A new research report by Deutsche Bank Research shows that Canadian banks are in worse shape compared to other developed markets’ banks based on the Borrower Concentration ratio.This ratio measures the diversification of banks’ foreign exposure across other countries. Put another way, this measure identifies those countries that have concentrated their lending on specific regions or countries. Usually countries tend to have high exposures to neighboring countries.The Borrower Concentration ratio is calculated using the Herfindahl Index, which measures the concentration of a country’s top ten borrowers. This index is a valuable tool to analyze banks’ vulnerability for first-round contagion effects. For a banking sector that is highly exposed to a single country or very few foreign countries, contagion risk may be stronger than for a country whose banking sector is well diversified in its overseas lending exposure.

The graphic below shows the Borrower Concentration Ratios of developed countries:


Source: Monitoring cross-border exposure, Deutsche Bank Research

Canada tops the list due its heavy exposure to the U.S. Compared to Canada, U.S. is in much better position since U.S. banks have well diversified foreign lending exposures.

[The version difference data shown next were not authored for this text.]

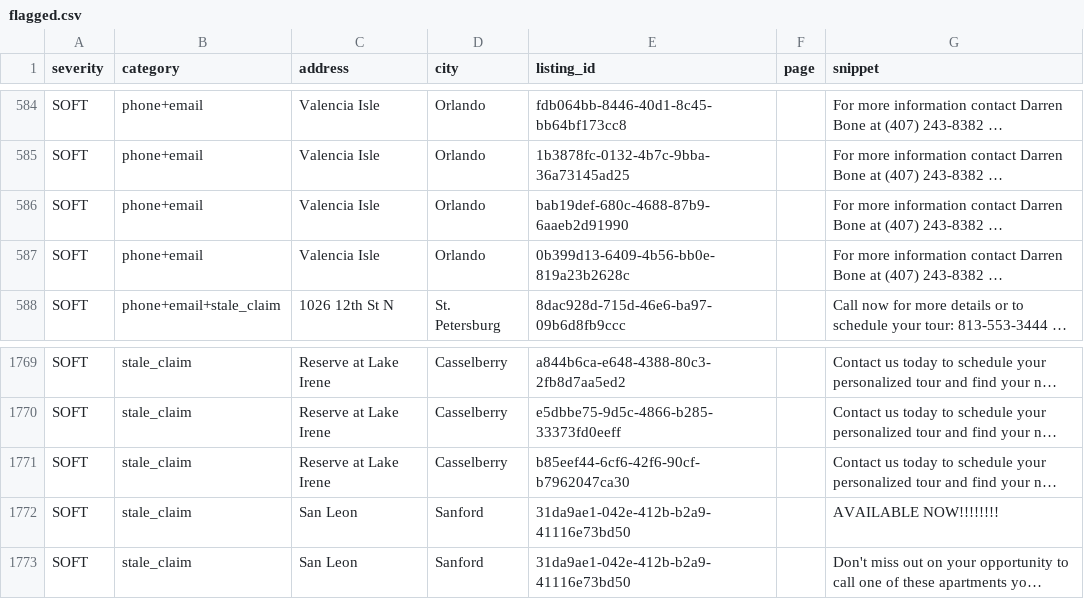
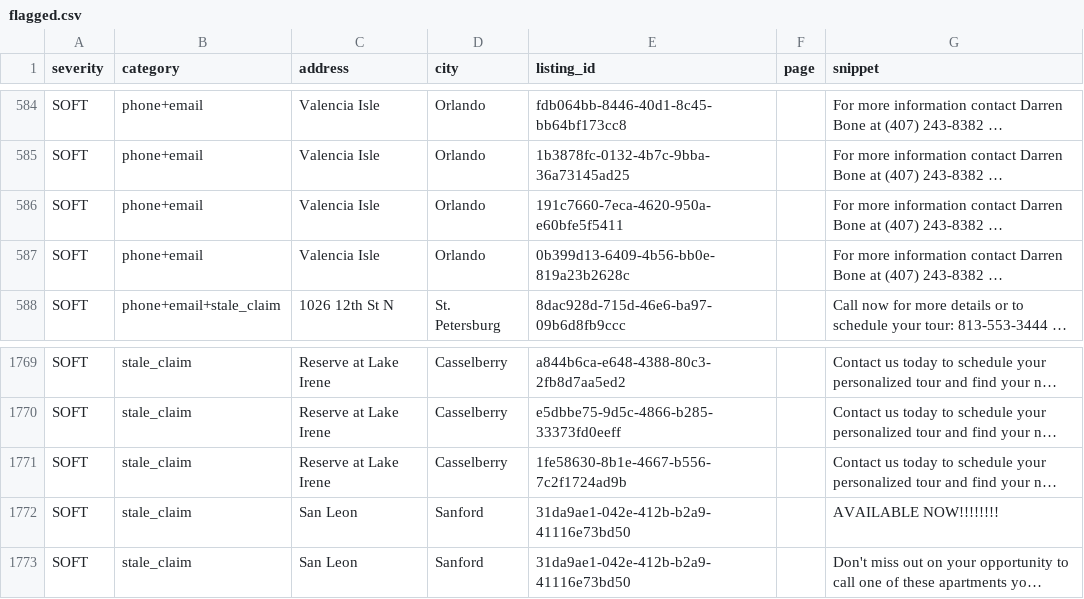
Before and after one commit to dariusking69/atrium-portfolio, a CSV file: review/flagged.csv, drawn as a sheet; only a part is shown, gaps mark what is left out; long unchanged cells end in …; the diff names each change by its address in the sheet, - before the commit and + after, or states it on an @@ line.

```diff
--- a/review/flagged.csv
+++ b/review/flagged.csv
-E586 (listing_id): bab19def-680c-4688-87b9-6aaeb2d91990
+E586 (listing_id): 191c7660-7eca-4620-950a-e60bfe5f5411
-E1771 (listing_id): b85eef44-6cf6-42f6-90cf-b7962047ca30
+E1771 (listing_id): 1fe58630-8b1e-4667-b556-7c2f1724ad9b
```
Also changed, not shown: 15 other files.
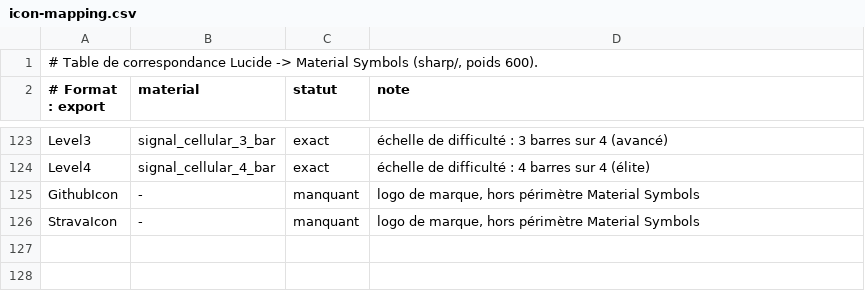
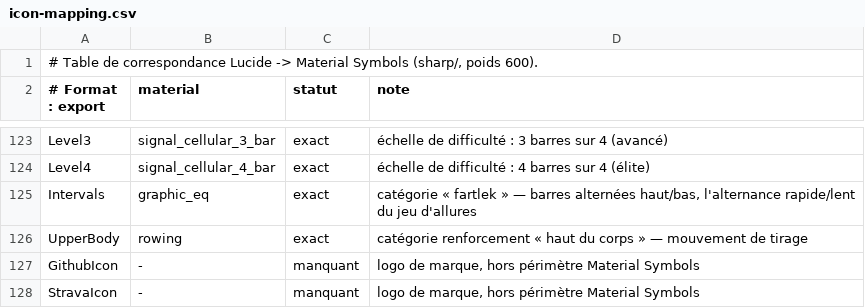
Before and after one commit to alarboulletmarin/zoned, a CSV file: scripts/data/icon-mapping.csv, drawn as a sheet; only a part is shown, gaps mark what is left out; the diff names each change by its address in the sheet, - before the commit and + after, or states it on an @@ line.

Commit message:
feat(icons): fix the fartlek and upper-body glyphs
Two more carry-overs from the old set that said nothing about what they
labelled:

  fartlek      my_location  -> graphic_eq   bars alternating high and low,
                                            the fast/slow alternation of a
                                            speed-play session
  runner_upper arrow_upward -> rowing       a pulling motion, the kind of
                                            work an upper-body session does

Both were picked by rendering the candidates side by side at their real
badge size: humerus reads as a stray bone, sports_martial_arts shows a
kick (so, legs), and accessibility_new is the universal accessibility
pictogram, too loaded to reuse.

CATEGORY_META in types/index.ts carried a third, string-keyed copy of the
category-to-icon mapping that nothing ever reads, and it had already
drifted (still "Rocket" for VO2max). Resynced rather than left as a trap.

ArrowUp stays on the scroll-to-top button. Crosshair joins Waves as an
exported but unused glyph.

```diff
--- a/scripts/data/icon-mapping.csv
+++ b/scripts/data/icon-mapping.csv
+row 125: Intervals | graphic_eq | exact | catégorie « fartlek » — barres alternées haut/bas, l'alternance rapide/lent du jeu d'allures
+row 126: UpperBody | rowing | exact | catégorie renforcement « haut du corps » — mouvement de tirage
```
Also changed, not shown: 4 other files.
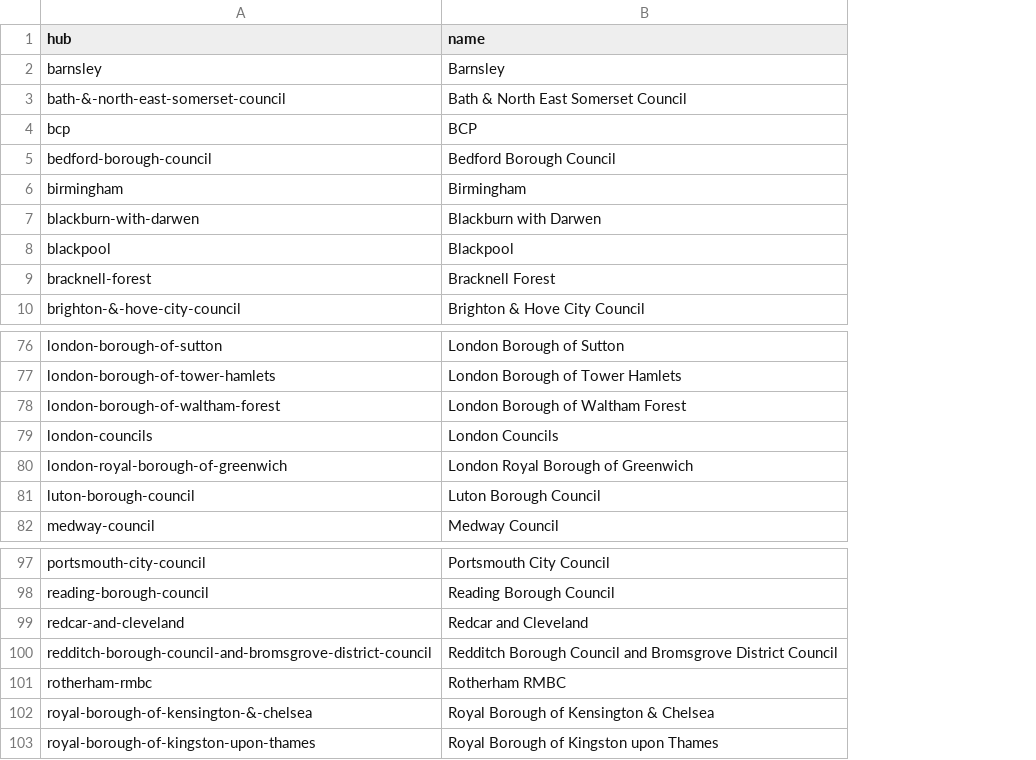
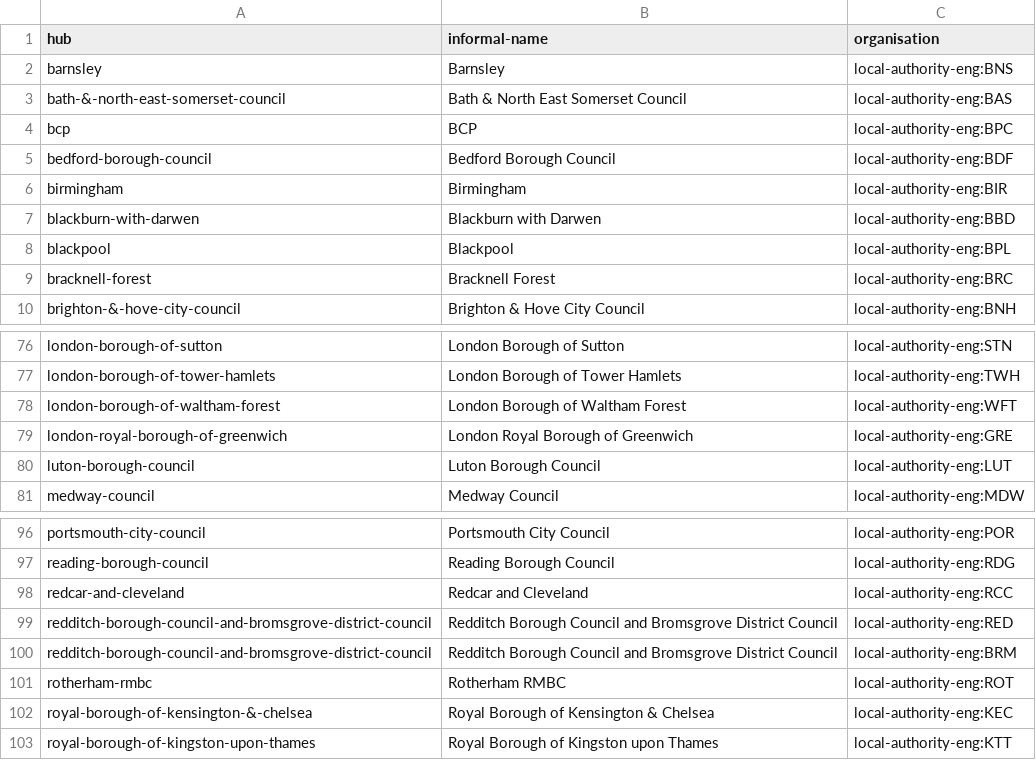
Before and after one commit to digital-land/organisation-dataset, a CSV file: data/hub.csv, drawn as a sheet; only a part is shown, gaps mark what is left out; removed rows and columns are numbered as before the commit, all else as after; the diff names each change by its address in the sheet, - before the commit and + after, or states it on an @@ line.

Commit message:
Add organisation identifier to hub.csv

```diff
--- a/data/hub.csv
+++ b/data/hub.csv
+column C (organisation), rows 2-10: local-authority-eng:BNS | local-authority-eng:BAS | local-authority-eng:BPC | local-authority-eng:BDF | local-authority-eng:BIR | local-authority-eng:BBD | local-authority-eng:BPL | local-authority-eng:BRC | local-authority-eng:BNH; rows 76-81: local-authority-eng:STN | local-authority-eng:TWH | local-authority-eng:WFT | local-authority-eng:GRE | local-authority-eng:LUT | local-authority-eng:MDW; rows 96-98: local-authority-eng:POR | local-authority-eng:RDG | local-authority-eng:RCC; rows 100-103: local-authority-eng:BRM | local-authority-eng:ROT | local-authority-eng:KEC | local-authority-eng:KTT
-B1: name
+B1: informal-name
-row 79: london-councils | London Councils
+row 99: redditch-borough-council-and-bromsgrove-district-council | Redditch Borough Council and Bromsgrove District Council | local-authority-eng:RED
```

Unlike Canadian banks, U.S. banks have not concentrated solely on a specific country or a region. Austria and Australia take the second and third spots since Austria lends heavily to Germany and Czech Republic while Australia lends to New Zealand. Canadian banks have large exposures to US due to many factors such as limited growth opportunities in the domestic market, strict regulations preventing domestic mergers, trade between the countries, geographical proximity, cultural similarities, etc.

Among the big five Canadian banks, Toronto-Dominion Bank (TD) has the largest presence in the US market. With the acquisition of Cherry Hill (N.J.)-based Commerce Bancorp in March 2008, TD now has more branches in the US than in Canada. The bank has about 1,300 branches in 16 states from Maine to Florida where 24,000 employees provide excellent customer service. In the most recent quarter, profits from US operations amounted to about a quarter of the bank’s profits of C$1.18 billion.

Domestic competitors Royal Bank of Canada (RY) and Bank of Montreal (BMO)have not had success so far in their US ventures like TD. Royal Bank has not earned a profit in its international division which includes operations in North Carolina and Alabama. Bank of Montreal owns the Chicago-based Harris bank. BMO’s profit from its U.S. unit accounted for just 6% of net income in the last quarter.

Disclosure: Long TD, BMO & RY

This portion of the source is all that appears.